▶ Exercise details
How many lines below hold "html"? Answer with only the number.
[Data to process]
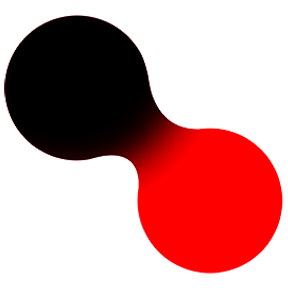
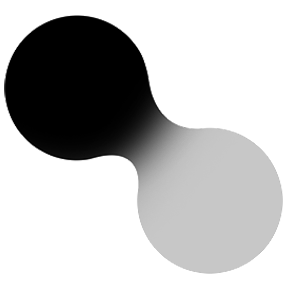
color changed

Changed region(s): [[0.375, 0.3438, 1.0, 0.9688], [0.0, 0.2812, 0.0312, 0.3125]]

diff --git a/contact.css b/contact.css
@@ -26,8 +26,8 @@ body {
   
 }
 .name-yang-xin:hover{
-  color:rgb(255, 0, 0);
-  text-shadow:  0px 0px 40px rgb(255, 0, 0);     
+  color:rgb(153, 153, 153);
+  text-shadow:  0px 0px 40px rgb(153, 153, 153);     
 }
 .menu-icon {
 margin-top:20px;
@@ -46,8 +46,8 @@ transition: 0.4s;
 
 .bar:hover{
 width: 30px;
-background-color: rgb(255, 0, 0);
-box-shadow: 0 0 30px 5px rgba(255, 0, 0, 0.4);
+background-color: rgb(153, 153, 153);
+box-shadow: 0 0 30px 5px rgba(153, 153, 153, 0.4);
 transform: rotate(45deg); 
 }
 
@@ -74,8 +74,8 @@ text-decoration: none;
 color: #000000;
 }
 .menu a:hover {
-  color: rgb(255, 0, 0);
-  text-shadow:  0px 0px 30px rgb(255, 0, 0); 
+  color: rgb(153, 153, 153);
+  text-shadow:  0px 0px 30px rgb(153, 153, 153); 
 }  
      
 .copy-right{
@@ -111,7 +111,7 @@ form {
   padding:5px 5px 5px 15px ;
 }
 .contact-input:hover{
-  box-shadow: 0 0 50px 5px rgba(255, 0, 0, 0.1);
+  box-shadow: 0 0 50px 5px rgba(153, 153, 153, 0.1);
   background-color: rgb(255, 255, 255);
 }
 textarea::placeholder {
@@ -130,10 +130,10 @@ input::placeholder {
   position: center;
 }
 .send-buttom:hover{
-  color:#ff0000;
+  color:#575757;
   background-color: rgb(255, 255, 255);
   box-shadow: 0 0 10px 5px rgba(255, 255, 255, 0.2) inset;
-  box-shadow: 0 0 50px 5px rgba(255, 0, 0, 0.2);
+  box-shadow: 0 0 50px 5px rgba(153, 153, 153, 0.2);
 }
 .iconContainer{
   display: flex;
@@ -151,7 +151,7 @@ input::placeholder {
 .icons:hover{
   background-color: rgb(255, 255, 255);
   box-shadow: 0 0 2px 2px rgba(119, 235, 255, 0.1) inset;
-  box-shadow: 0 0 20px 5px rgba(255, 0, 0, 0.1);
+  box-shadow: 0 0 20px 5px rgba(153, 153, 153, 0.1);
   opacity: 0.9;
 }
 
@@ -179,13 +179,13 @@ input::placeholder {
   text-align: center;
   border-radius: 50%;
   background-color: rgb(231, 235, 244);
-  box-shadow: 0 0 300px 20px rgba(255, 0, 0, 0.3);
+  box-shadow: 0 0 300px 20px rgba(153, 153, 153, 0.3);
   transition: box-shadow 0.5s, background-color 0.5s;
 }
 
 .popup-content:hover{
   background-color: rgba(0, 0, 0, 0.2); 
-  box-shadow: 0 0 30px 10px rgba(255, 0, 0, 0.6);
+  box-shadow: 0 0 30px 10px rgba(153, 153, 153, 0.6);
 }
 
 #close-popup {

diff --git a/header.css b/header.css
@@ -27,8 +27,8 @@ body,html {
   transition: text-shadow 0.3s, color 0.3s;
 }
 .name-yang-xin:hover{
-  color:rgb(255, 0, 0);
-  text-shadow:  0px 0px 20px rgba(255,0,0, 1);     
+  color:rgb(153, 153, 153);
+  text-shadow:  0px 0px 20px rgba(153, 153, 153, 1);     
 }
 .menu-icon {
 margin-top:20px;
@@ -47,8 +47,8 @@ transition: 0.4s;
 
 .bar:hover{
 width: 30px;
-background-color: rgb(255, 0, 0);
-box-shadow: 0 0 20px 3px rgba(255,0,0, 0.9);
+background-color: rgb(153, 153, 153);
+box-shadow: 0 0 20px 3px rgba(153, 153, 153, 0.9);
 transform: rotate(45deg); 
 }
 
@@ -75,8 +75,8 @@ text-decoration: none;
 color: #000000;
 }
 .menu a:hover {
-  color: rgb(255, 0, 0);
-  text-shadow:  0px 10px 30px rgba(255,0,0, 1); 
+  color: rgb(153, 153, 153);
+  text-shadow:  0px 10px 30px rgba(153, 153, 153); 
 }  
      
 .copy-right{

diff --git a/header-workCover.css b/header-workCover.css
@@ -27,8 +27,8 @@ body {
   
 }
 .name-yang-xin:hover{
-  color:rgb(255, 0, 0);
-  text-shadow:  0px 0px 40px rgb(255, 0, 0);     
+  color:rgb(153, 153, 153);
+  text-shadow:  0px 0px 40px rgb(153, 153, 153);     
 }
 .menu-icon {
 margin-top:20px;
@@ -47,8 +47,8 @@ transition: 0.4s;
 
 .bar:hover{
 width: 30px;
-background-color:rgb(255, 0, 0);
-box-shadow: 0 0 30px 5px rgba(255,0,0, 0.5);
+background-color:rgb(153, 153, 153);
+box-shadow: 0 0 30px 5px rgba(153, 153, 153, 0.5);
 transform: rotate(45deg); 
 }
 
@@ -75,8 +75,8 @@ text-decoration: none;
 color: #000000;
 }
 .menu a:hover {
-  color: rgb(255, 0, 0);
-  text-shadow:  0px 0px 30px rgb(255, 0, 0); 
+  color: rgb(153, 153, 153);
+  text-shadow:  0px 0px 30px rgb(153, 153, 153); 
 }  
      
 .copy-right{

diff --git a/works.css b/works.css
@@ -19,7 +19,7 @@
 
 @keyframes pulse {
   0%, 100% {
-      transform: scale(0.9);
+      transform: scale(1);
   }
 
   50% {
@@ -28,7 +28,7 @@
 }
 .work-covers:hover {
   opacity:0.2;
-  box-shadow: 0 0 20px 3px rgba(255,0,0, 1);
+  box-shadow: 0 0 20px 3px rgba(153,153,153, 1);
 }
 .cover-text-title{
   margin-top:-5px;
@@ -37,14 +37,14 @@
   font-size: 13px;
 }
 .cover-text-title:hover{
-  color:rgb(255, 0, 0);
+  color:rgb(153, 153, 153);
 }
 .cover-text{
   margin-top:-10px;
   margin-left:10px;
-  color:rgb(135, 135, 135);
+  color:rgb(153, 153, 153);
   font-size: 11px;
 }
 .cover-text:hover{
-  color:rgb(255, 0, 0);
+  color:rgb(153, 153, 153);
 }

diff --git a/home.html b/home.html
@@ -36,6 +36,12 @@
     <div class="workCovers-contents">
 
       <div>
+        <a href="https://y-ang.xin/-DigitalColonialism.html">  <img class="work-covers" src="pictures/D-01.gif" alt="Image Description"></a>       
+        <p class="cover-text-title">Techno-Dream</p>
+        <p class="cover-text">2024</p>
+      </div>
+
+      <div>
         <a href="https://y-ang.xin/-reAI-lity.html">  <img class="work-covers" src="pictures/ReAI-lity.jpg" alt="Image Description"></a>       
         <p class="cover-text-title">ReAI-lity</p>
         <p class="cover-text">2024</p>

diff --git a/index.css b/index.css
@@ -3,7 +3,7 @@ body, html {
   margin: 0;
   padding: 0;
   height: 100%;
-  background-color: rgb(255, 0, 0);
+  background-color: rgb(153, 153, 153);
 }
 
 #custom-cursor {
[/Data to process]
▶ Your solution
5